== Task input ==
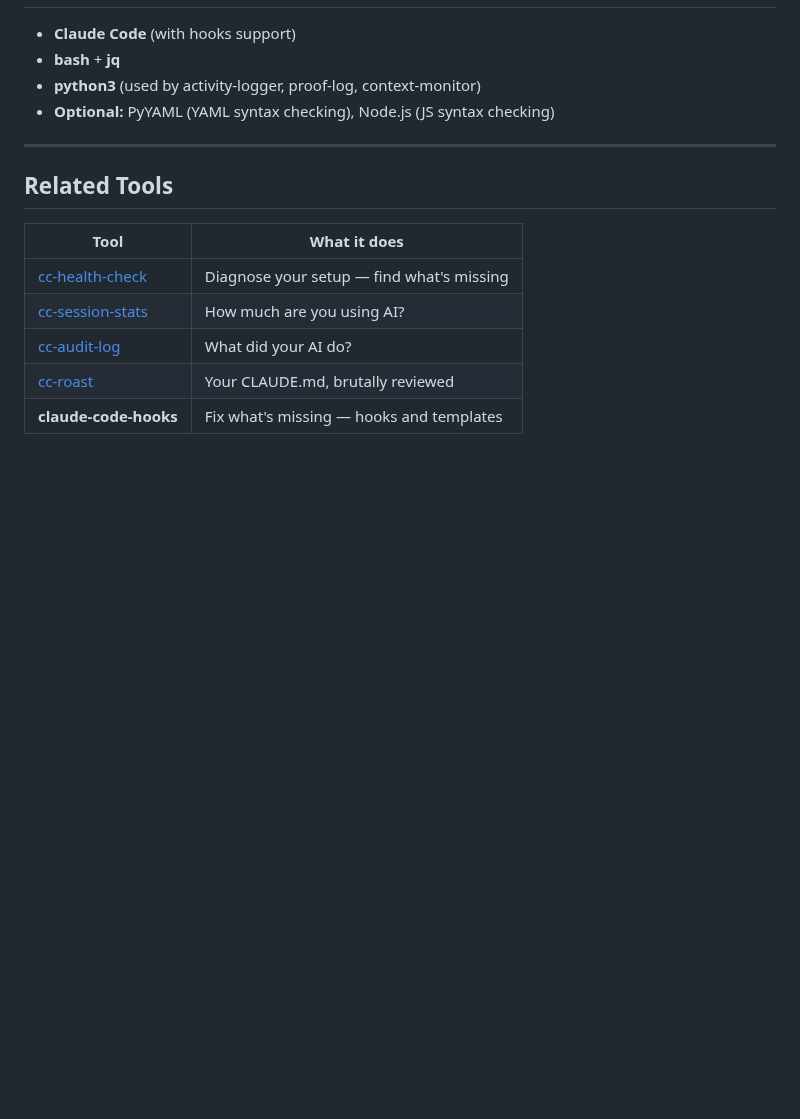
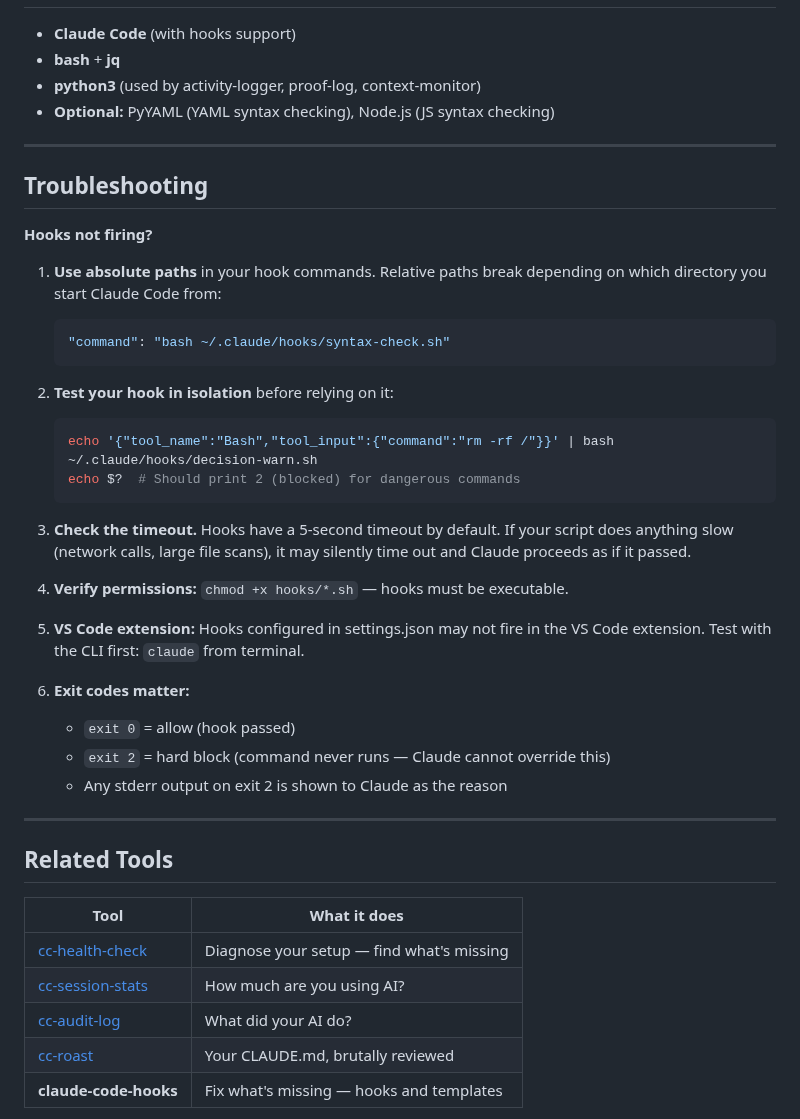
Before and after one commit to yurukusa/claude-code-hooks, a Markdown page: README.md, the part around the change. Drawn GitHub-style; blank space fills up the shorter version.

Commit message:
docs: add troubleshooting section for hooks not firing
Common issues reported across anthropics/claude-code issues:
- Relative paths breaking based on CWD
- Silent timeout after 5s
- Missing execute permissions
- VS Code extension not firing hooks

Added isolated test command and exit code reference.

Co-Authored-By: Claude Opus 4.6 <noreply@anthropic.com>

````diff
--- a/README.md
+++ b/README.md
@@ -219,6 +219,34 @@ Detects question patterns and reminds the agent to decide autonomously. Essentia
 
 ---
 
+## Troubleshooting
+
+**Hooks not firing?**
+
+1. **Use absolute paths** in your hook commands. Relative paths break depending on which directory you start Claude Code from:
+   ```json
+   "command": "bash ~/.claude/hooks/syntax-check.sh"
+   ```
+
+2. **Test your hook in isolation** before relying on it:
+   ```bash
+   echo '{"tool_name":"Bash","tool_input":{"command":"rm -rf /"}}' | bash ~/.claude/hooks/decision-warn.sh
+   echo $?  # Should print 2 (blocked) for dangerous commands
+   ```
+
+3. **Check the timeout.** Hooks have a 5-second timeout by default. If your script does anything slow (network calls, large file scans), it may silently time out and Claude proceeds as if it passed.
+
+4. **Verify permissions:** `chmod +x hooks/*.sh` — hooks must be executable.
+
+5. **VS Code extension:** Hooks configured in settings.json may not fire in the VS Code extension. Test with the CLI first: `claude` from terminal.
+
+6. **Exit codes matter:**
+   - `exit 0` = allow (hook passed)
+   - `exit 2` = hard block (command never runs — Claude cannot override this)
+   - Any stderr output on exit 2 is shown to Claude as the reason
+
+---
+
 ## Related Tools
 
 | Tool | What it does |
````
===
Task objective - The finished copy should match the data above word for word and contain no pictures.

Task output -
Before and after one commit to yurukusa/claude-code-hooks, a Markdown page: README.md, the part around the change. Drawn GitHub-style; blank space fills up the shorter version.

Commit message:
docs: add troubleshooting section for hooks not firing
Common issues reported across anthropics/claude-code issues:
- Relative paths breaking based on CWD
- Silent timeout after 5s
- Missing execute permissions
- VS Code extension not firing hooks

Added isolated test command and exit code reference.

Co-Authored-By: Claude Opus 4.6 <noreply@anthropic.com>

````diff
--- a/README.md
+++ b/README.md
@@ -219,6 +219,34 @@ Detects question patterns and reminds the agent to decide autonomously. Essentia
 
 ---
 
+## Troubleshooting
+
+**Hooks not firing?**
+
+1. **Use absolute paths** in your hook commands. Relative paths break depending on which directory you start Claude Code from:
+   ```json
+   "command": "bash ~/.claude/hooks/syntax-check.sh"
+   ```
+
+2. **Test your hook in isolation** before relying on it:
+   ```bash
+   echo '{"tool_name":"Bash","tool_input":{"command":"rm -rf /"}}' | bash ~/.claude/hooks/decision-warn.sh
+   echo $?  # Should print 2 (blocked) for dangerous commands
+   ```
+
+3. **Check the timeout.** Hooks have a 5-second timeout by default. If your script does anything slow (network calls, large file scans), it may silently time out and Claude proceeds as if it passed.
+
+4. **Verify permissions:** `chmod +x hooks/*.sh` — hooks must be executable.
+
+5. **VS Code extension:** Hooks configured in settings.json may not fire in the VS Code extension. Test with the CLI first: `claude` from terminal.
+
+6. **Exit codes matter:**
+   - `exit 0` = allow (hook passed)
+   - `exit 2` = hard block (command never runs — Claude cannot override this)
+   - Any stderr output on exit 2 is shown to Claude as the reason
+
+---
+
 ## Related Tools
 
 | Tool | What it does |
````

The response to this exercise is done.